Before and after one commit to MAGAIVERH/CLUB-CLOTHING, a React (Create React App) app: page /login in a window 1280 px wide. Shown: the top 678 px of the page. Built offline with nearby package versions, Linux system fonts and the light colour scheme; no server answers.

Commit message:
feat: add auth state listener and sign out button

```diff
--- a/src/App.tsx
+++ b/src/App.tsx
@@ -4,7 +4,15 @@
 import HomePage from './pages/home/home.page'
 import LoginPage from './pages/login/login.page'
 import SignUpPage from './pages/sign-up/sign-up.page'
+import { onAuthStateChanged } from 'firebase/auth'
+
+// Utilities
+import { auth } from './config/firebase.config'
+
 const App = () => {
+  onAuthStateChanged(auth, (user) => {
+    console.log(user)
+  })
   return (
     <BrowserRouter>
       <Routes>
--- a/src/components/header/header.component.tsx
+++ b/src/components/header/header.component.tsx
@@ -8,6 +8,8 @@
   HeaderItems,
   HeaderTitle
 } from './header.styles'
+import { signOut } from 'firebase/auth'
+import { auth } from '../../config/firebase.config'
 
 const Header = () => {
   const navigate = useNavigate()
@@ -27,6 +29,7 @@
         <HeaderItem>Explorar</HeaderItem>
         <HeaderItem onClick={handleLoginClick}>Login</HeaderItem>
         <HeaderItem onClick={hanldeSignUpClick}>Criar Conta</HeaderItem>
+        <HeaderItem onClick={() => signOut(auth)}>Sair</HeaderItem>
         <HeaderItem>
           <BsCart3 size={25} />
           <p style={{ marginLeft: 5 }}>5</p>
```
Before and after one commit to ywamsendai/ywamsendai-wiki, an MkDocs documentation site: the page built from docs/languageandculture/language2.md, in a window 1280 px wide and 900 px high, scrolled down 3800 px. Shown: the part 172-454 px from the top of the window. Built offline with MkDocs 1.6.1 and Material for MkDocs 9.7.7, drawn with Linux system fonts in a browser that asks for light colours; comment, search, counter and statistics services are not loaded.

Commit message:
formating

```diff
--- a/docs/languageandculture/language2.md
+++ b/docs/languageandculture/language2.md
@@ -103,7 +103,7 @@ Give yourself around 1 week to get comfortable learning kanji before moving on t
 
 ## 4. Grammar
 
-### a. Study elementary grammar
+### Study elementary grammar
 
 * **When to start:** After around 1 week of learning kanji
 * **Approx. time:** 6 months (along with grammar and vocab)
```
----
▶ _Exercise aim_:
Return the lines above that include the string "page".

▶ _Expected answer_:
Before and after one commit to MAGAIVERH/CLUB-CLOTHING, a React (Create React App) app: page /login in a window 1280 px wide. Shown: the top 678 px of the page. Built offline with nearby package versions, Linux system fonts and the light colour scheme; no server answers.
 import HomePage from './pages/home/home.page'
 import LoginPage from './pages/login/login.page'
 import SignUpPage from './pages/sign-up/sign-up.page'
Before and after one commit to ywamsendai/ywamsendai-wiki, an MkDocs documentation site: the page built from docs/languageandculture/language2.md, in a window 1280 px wide and 900 px high, scrolled down 3800 px. Shown: the part 172-454 px from the top of the window. Built offline with MkDocs 1.6.1 and Material for MkDocs 9.7.7, drawn with Linux system fonts in a browser that asks for light colours; comment, search, counter and statistics services are not loaded.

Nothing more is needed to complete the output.